Martin Glenn is a self-confessed marketing iconoclast. He sees the distinction between ‘above the line’ and ‘below the line’ as nonsensical. He thinks marketers should look to improve on existing products rather than forever trying to be different. He believes marketers get too wrapped up in theory instead of focusing on practical marketing. He also believes that direct marketing can be a powerful tool that can deliver real growth to a brand.
Glenn may sound like a brash young arriviste to the marketing scene but he is anything but. What makes him really worth listening to – and why over 100 marketers turned up to hear him speak at the recent An Post Early Bird breakfast seminar in Dublin – is that his observations are informed by 30 years in the FMCG business. He is currently CEO of the €1 billion Birds Eye/Iglo frozen foods business, whose fortunes he has helped revive since the business was bought from Unilever by private equity group Permira in 2006. Before that he was president of PepsiCo UK, where he was in charge of a £2 billion business with a double-digit operating margin.
Glenn’s marketing ethos is best summed up by the story of Walkers crisps. It is now the UK’s top-selling crisp brand worth over £500 million annually but in the early 1990s, when it was acquired by PepsiCo, it seemed to be in terminal decline. Glenn was asked to assess where the Walkers brand was going and how it might be turned around.
Although the conventional wisdom suggested launching new lines and going head-to-head with some of the new snack formats entering the market, Glenn and his colleagues thought differently. They decided brand renewal was the way forward under a quality banner. In short, they wanted to make a better crisp. And they felt if they did so the consumer would respond.
So began a major product transformation programme whose various elements – investing in better crisp-cutting equipment in the factory, using foil bags to keep the crisps fresher longer, new TV ads featuring Gary Lineker – were all aimed at convincing the consumer that Walkers was not just another crisp, it was the crisp. The strategy worked, so much so that within a decade the brand had doubled its turnover and increased its profitability by a factor of eight.
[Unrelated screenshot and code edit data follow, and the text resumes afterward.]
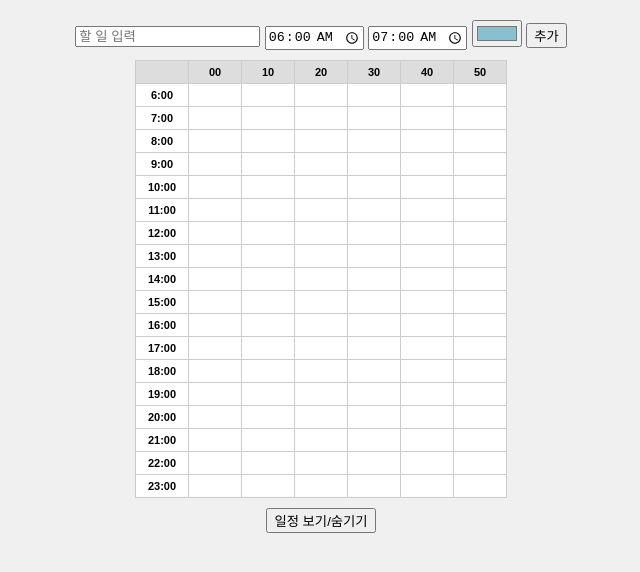
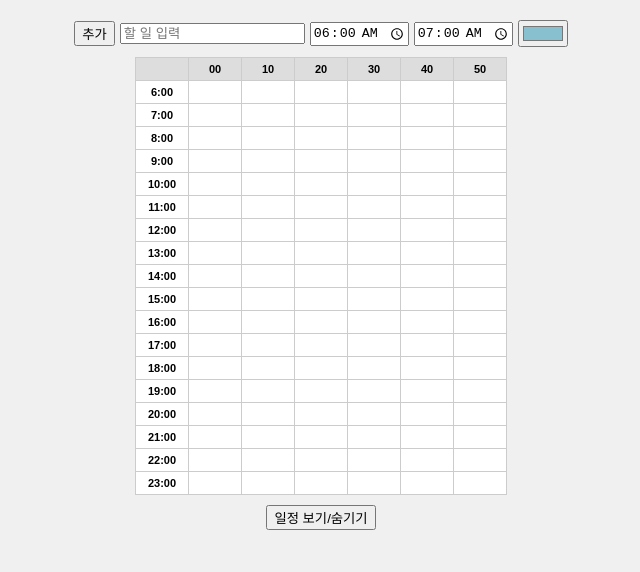
Before and after one commit to SDUST404/N-time-tracker, a plain HTML site: page index.html in a window 1280 px wide. Shown: the whole page, without its empty margins (319-959 px from the left). Drawn offline with Linux system fonts and the light colour scheme; no server answers.

Commit message:
Update style.css

```diff
--- a/style.css
+++ b/style.css
@@ -8,6 +8,15 @@ body {
 
 .form {
   margin-bottom: 10px;
+  display: flex;
+  justify-content: center;
+  align-items: center;
+  gap: 5px; /* 요소 간 간격 */
+}
+
+/* 추가 버튼을 입력칸 왼쪽으로 이동 */
+#add {
+  order: -1; /* 버튼을 맨 앞으로 */
 }
 
 #table-container {
```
For Glenn, the Walkers story proves that it often makes better commercial sense to improve an existing product rather than take the risk of launching something new. “Marketing people are trained to do ‘different’ rather than do ‘better’. I don’t agree. I think better beats different,” he says.
Glenn also takes issue with the slavish adherence in marketing circles to what he sees as arbitrary concepts. None more so than the ABL/BTL couplet. “I remember always being really confused by above- and below-the-line. I never knew what it meant. It was always almost like a marketing class system: if you did above-the-line stuff you were somehow doing proper marketing and that’s where all the senior people spent their time. Below-the-line was all the grubby stuff done by people who knew their careers were never going to take off.”
Perhaps fitting for a man who is a walking embodiment of the KISS (‘Keep it Simple Stupid’) principle, Glenn is a big fan of direct marketing and its unique targeting ability and measurability.
He says he first became aware of its potential in the 1980s as a brand manager with Mars-owned Pedigree pet food in the UK. A calendar promotion had elicited a massive response and suddenly they had a readymade DM list of 300,000 names. Except nobody realised this – least of all the marketing director – until Glenn invited in a DM agency to come in and have a look.
“We said, ‘look, we have all these names, what should we do with them?’. They simply couldn’t believe it: a database 300,000 recent buyers … The next year we direct-marketed to the previous buyers and we ended up selling 500,000 calendars. Not only did we make a profit but we succeeded in getting permanent branding in the home.”
Today, over twenty years later, DM is among the armoury of tools used by Birds Eye/ Iglo to target the legions of fish-finger buyers across Europe. The company combines some traditional door-drop activity with newer DM tools, such as a ‘bounce-back’ campaign that targets buyers of competing products. How this works is that when a consumer buys a competing brand at a Sainsbury and Tesco, a money-off coupon against their next purchase of Birds Eye Iglo fish fingers is printed off at the till.
Glenn says the company will continue to use DM as part of its promotional toolset.
“What I like about DM is that it’s infinitely improvable. You can keep testing and trying it differently again and again .”